In summary: ears ringing; jaw fractured; three ribs cracked, four broken; diaphragm hemorrhaging. Physical recovery: six weeks. Full psychological recovery: six months.

Capacity to be a chauvinistic douchebag: neutralized. For now. Send him a card in the hospital to show that it's nice to be nice.

I’d said that I wouldn’t fight him. I kept my promise. Fights take longer than six seconds.

The stands were completely silent as Lancelot landed in a limp pile on the ground. Out of the corner of my eye, I thought I saw a tall man take off a deerstalker cap and bow slightly. Then he vanished, as if he'd never been there in the first place.

Where the man had been, Doyle was trying to get my attention. He pointed to the grandstands, then gave a thumbs-up. Oooh. He’d sent me a care package.

With Lancelot gasping in the dirt, I turned to the rest of the knights. "I'm going to spare you a lot of pain. While you were just watching this delicate flower take out the strongest one of you without breaking a nail or a sweat, while you were all focused on me being the big action hero, my associates were uploading pictures of you torturing me to the internet. I’ve learned few hard lessons about misdirection, and now it’s your turn. Turns out, having a shapeshifter on my team is pretty damn handy: the pictures show Arthur clearly, along with a few of the rest of you. You can claim they're fake, which they are, except that it all really happened and there will be camera crews at the amusement park in under an hour.

“It happened today, it's happened before, and even if the pictures turn out to be fake everyone will believe it because it's a story they already know. Your whole little power trip is about to be under the microscope, and some of you are going to jail.”

"Arthur's broken," I continued, "and Lancelot is, too. Maybe some of you were thinking that you could overwhelm me with numbers, and hey, maybe you're right. But I don't need to kick the shit out of you to prove a point. You make a move, and she’s going to have something to say about it. Who wants to be the first?”

I jerked my head up to the grandstand.

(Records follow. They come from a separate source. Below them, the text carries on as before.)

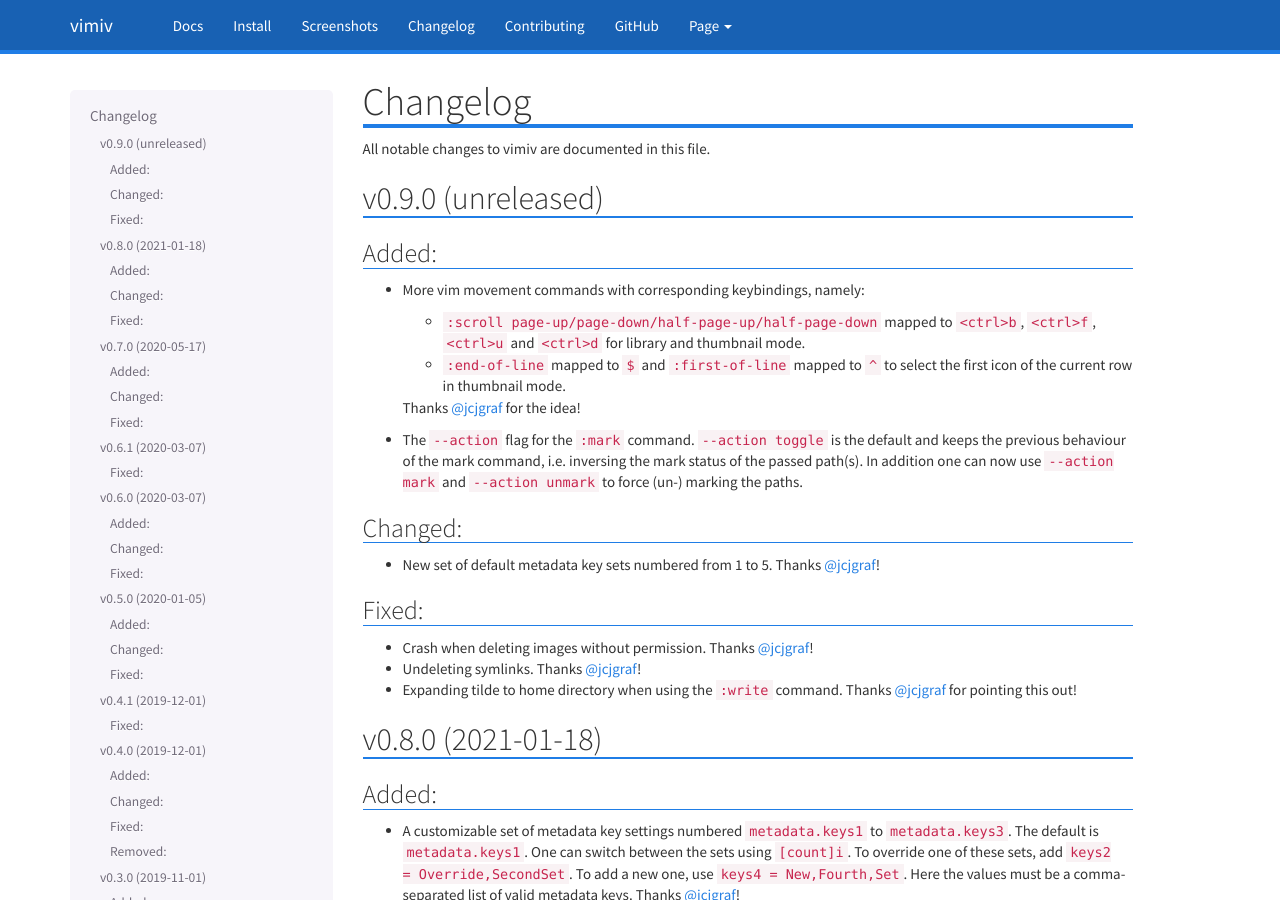
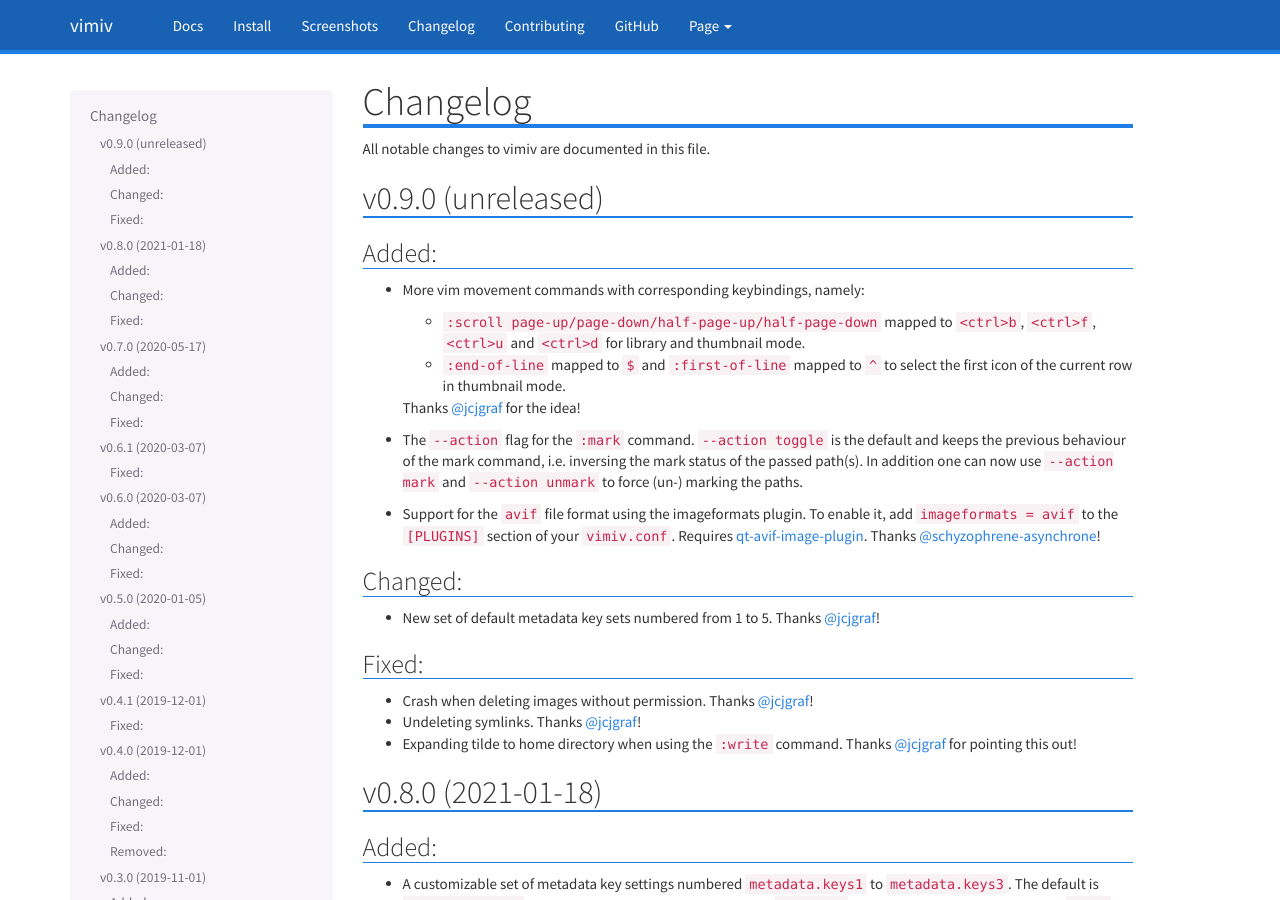
Before and after one commit to karlch/vimiv-qt, a Sphinx documentation site: the page built from docs/changelog.rst, in a window 1280 px wide and 900 px high. Built offline with Sphinx 7.4.7, drawn with Linux system fonts in a browser that asks for light colours.

Commit message:
Update changelog for avif support

```diff
--- a/docs/changelog.rst
+++ b/docs/changelog.rst
@@ -21,6 +21,10 @@
   and keeps the previous behaviour of the mark command, i.e. inversing the mark status
   of the passed path(s). In addition one can now use ``--action mark`` and
   ``--action unmark`` to force (un-) marking the paths.
+* Support for the ``avif`` file format using the imageformats plugin. To enable it, add
+  ``imageformats = avif`` to the ``[PLUGINS]`` section of your ``vimiv.conf``. Requires
+  `qt-avif-image-plugin <https://github.com/novomesk/qt-avif-image-plugin>`_.
+  Thanks `@schyzophrene-asynchrone`_!
 
 Changed:
 ^^^^^^^^
```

Robin stood there, tall and strong. Doyle had deprogrammed her.


She had a green scarf wrapped around her neck, and she had two things in her hands. The first, which everyone saw, was the longbow, with arrow knocked and aimed at the knights. It was rock steady in her grip.

She called out, “Take a step, boys, and we're gonna have words! They'll start with 'ow, ow, fuck, arrows in the dick really hurt.’”

The other thing she had in her hands, I don't think most people saw. Drawn back by her ear, where she held back the feathered tip of an arrow, she had a pair of round hipster glasses clutched tight in her hand. Just like the ones that Marion had worn. From the bottom of the grandstand, Doyle nodded, and gave me a little wink.

I wondered how much it had cost him to get them here in the last five minutes. I shook my head. Sometimes magic was like that.

I looked back to the knights. “It’s not about me. It’s never been about me. You all think that way because you expect man-on-man violence to be the culmination of the action. You think that’s how you achieve victory, but we haven’t had to do it that way for centuries. I beat you before you even stepped foot on the tourney grounds, because I don’t care about violence: I care about winning. And these days we’ve got better ways than yours. Your story is over. Stand down.”

I waited. One second, two seconds, five. No one moved.

“One thing we aren’t these days is patient. Stand. The Fuck. Down!” I shouted.

They broke and ran. Behind me, Puck shouted after them in a mock British accent, “Would it help to confuse her if we run away more?”

I turned around. Vivian was close behind me, an urgent look in her eye.

“Gwen, we’ve got to get out of here. He’s coming. He’s going to be here any minute and he is going to kill you.”

Doyle was suddenly by my side. His eyes were focused elsewhere, but his voice was grim and very present.

“We’ve got incoming, Gwen. Drones. Full ordinance load.” He swallowed. “Not just mine: there are defense contractors galore in northern Virginia. They’re the ones who make the drones in the first place. He’s… he’s sending all of them.”

[EDIT: This chapter originally continued at this point, but I decided to break it into two chapters.  The remainder of what had followed is now found in Chapter 20.]